[Extracted material Boundary: Start]

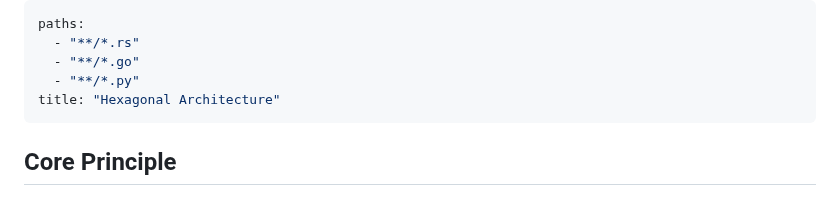
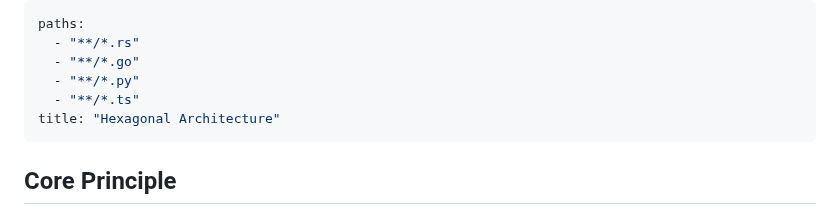
Before and after one commit to dohrm/claude-rules, a Markdown page: rules/hexagonal/principle.md, the part around the change. Drawn GitHub-style.

Commit message:
hexagonal typescirpt

```diff
--- a/rules/hexagonal/principle.md
+++ b/rules/hexagonal/principle.md
@@ -3,6 +3,7 @@ paths:
   - "**/*.rs"
   - "**/*.go"
   - "**/*.py"
+  - "**/*.ts"
 title: "Hexagonal Architecture"
 ---
 
```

[Extracted material Boundary: End]

What is expected.
No pictures belong in the copy. Repeat the entries exactly.

Answer to the exercise.
Before and after one commit to dohrm/claude-rules, a Markdown page: rules/hexagonal/principle.md, the part around the change. Drawn GitHub-style.

Commit message:
hexagonal typescirpt

```diff
--- a/rules/hexagonal/principle.md
+++ b/rules/hexagonal/principle.md
@@ -3,6 +3,7 @@ paths:
   - "**/*.rs"
   - "**/*.go"
   - "**/*.py"
+  - "**/*.ts"
 title: "Hexagonal Architecture"
 ---
 
```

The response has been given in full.